  45. Sanchez, D. T., & Crocker, J. (2005). How investment in gender ideals affects well-being: The role of external contingencies of self-worth. Psychology of Women Quarterly, 29, 63–77. doi: 10.1111/j.1471-6402.2005.00169.x.CrossRefGoogle Scholar
  46. Schwartz, P., & Rutter, V. (1998). The gender of sexuality. Lanham: Rowman & Littlefield.Google Scholar
  47. Sheeran, P., Spears, R., Abraham, S. S., & Abrams, D. (1996). Religiosity, gender, and the double standard. The Journal of Psychology: Interdisciplinary and Applied, 130, 23–33. doi: 10.1080/00223980.1996.9914985.CrossRefGoogle Scholar
  48. Takiff, H. A., Sanchez, D. T., & Stewart, T. L. (2001). What’s in a name? The status implications of students’ terms of address for male and female professors. Psychology of Women Quarterly, 25, 134–144. doi: 10.1111/1471-6402.00015.CrossRefGoogle Scholar
  49. Townsend, J. M., & Wasserman, T. H. (2011). Sexual hookups among college students: Sex differences in emotional reactions. Archives of Sexual Behavior, 40, 1173–1181. doi: 10.1007/s10508-011-9841-2.CrossRefPubMedGoogle Scholar
  50. Travis, C. B., & White, J. W. (2000). Sexuality, society, and feminism. Washington, DC: American Psychological Association. doi: 10.1037/10345-000.CrossRefGoogle Scholar
  51. Twenge, J. M., Sherman, R. A., & Wells, B. E. (2015). Changes in American adults’ sexual behavior and attitudes, 1972–2012. Archives of Sexual Behavior, 44, 2273–2285. doi: 10.1007/s10508-015-0540-2.CrossRefPubMedGoogle Scholar
  52. Vaes, J., Paladino, P., & Puvia, E. (2011). Are sexualized women complete human beings? Why men and women dehumanize sexually objectified women. European Journal of Social Psychology, 41, 774–785. doi: 10.1002/ejsp.824.CrossRefGoogle Scholar
  53. Waskul, D. D., Vannini, P., & Wiesen, D. (2007). Women and their clitoris: Personal discovery, signification, and use. Symbolic Interaction, 30, 151–174. doi: 10.1525/si.2007.30.2.151.CrossRefGoogle Scholar
  54. Wiederman, M. W. (2005). The gendered nature of sexual scripts. The Family Journal, 13, 496–502. doi: 10.1177/1066480705278729.CrossRefGoogle Scholar
  55. Zaikman, Y., & Marks, M. J. (2014). Ambivalent sexism and the sexual double standard. Sex Roles, 71, 333–344.CrossRefGoogle Scholar

Copyright information
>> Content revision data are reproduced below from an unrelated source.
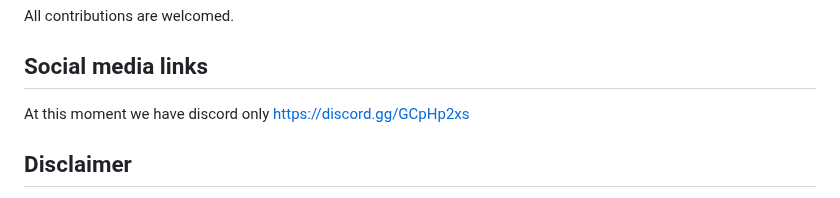
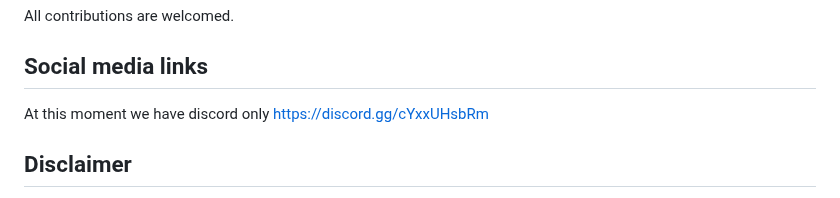
Before and after one commit to Fadi002/de4py, a Markdown page: README.md, the part around the change. Drawn GitHub-style.

```diff
--- a/README.md
+++ b/README.md
@@ -62,7 +62,7 @@ De4py are an Advanced python deobfuscator with a beautiful UI and a set of Advan
 All contributions are welcomed.
 
 ## Social media links
-At this moment we have discord only https://discord.gg/GCpHp2xs
+At this moment we have discord only https://discord.gg/cYxxUHsbRm
 
 
 ## Disclaimer
```
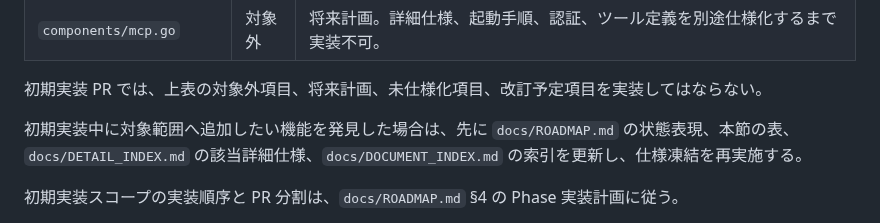
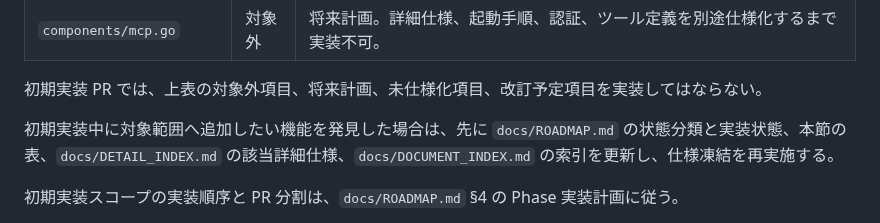
Before and after one commit to fqwink/Build-Scripts, a Markdown page: docs/SPEC.md, the part around the change. GitHub-like rendering.

```diff
--- a/docs/SPEC.md
+++ b/docs/SPEC.md
@@ -507,7 +507,7 @@ Go 版初期実装では、実装対象を `docs/ROADMAP.md` で `仕様化済
 
 初期実装 PR では、上表の対象外項目、将来計画、未仕様化項目、改訂予定項目を実装してはならない。
 
-初期実装中に対象範囲へ追加したい機能を発見した場合は、先に `docs/ROADMAP.md` の状態表現、本節の表、`docs/DETAIL_INDEX.md` の該当詳細仕様、`docs/DOCUMENT_INDEX.md` の索引を更新し、仕様凍結を再実施する。
+初期実装中に対象範囲へ追加したい機能を発見した場合は、先に `docs/ROADMAP.md` の状態分類と実装状態、本節の表、`docs/DETAIL_INDEX.md` の該当詳細仕様、`docs/DOCUMENT_INDEX.md` の索引を更新し、仕様凍結を再実施する。
 
 初期実装スコープの実装順序と PR 分割は、`docs/ROADMAP.md` §4 の Phase 実装計画に従う。
 
```
Also changed, not shown: AGENTS.md (+2 -2 lines).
© Springer Science+Business Media New York 2017

Authors and Affiliations

  1. 1.Department of Psychology, MSC-3452New Mexico State UniversityLas CrucesUSA
  2. 2.Department of SociologyNew Mexico State UniversityLas CrucesUSA
  3. 3.Department of SociologyEl Camino CollegeTorranceUSA

Personalised recommendations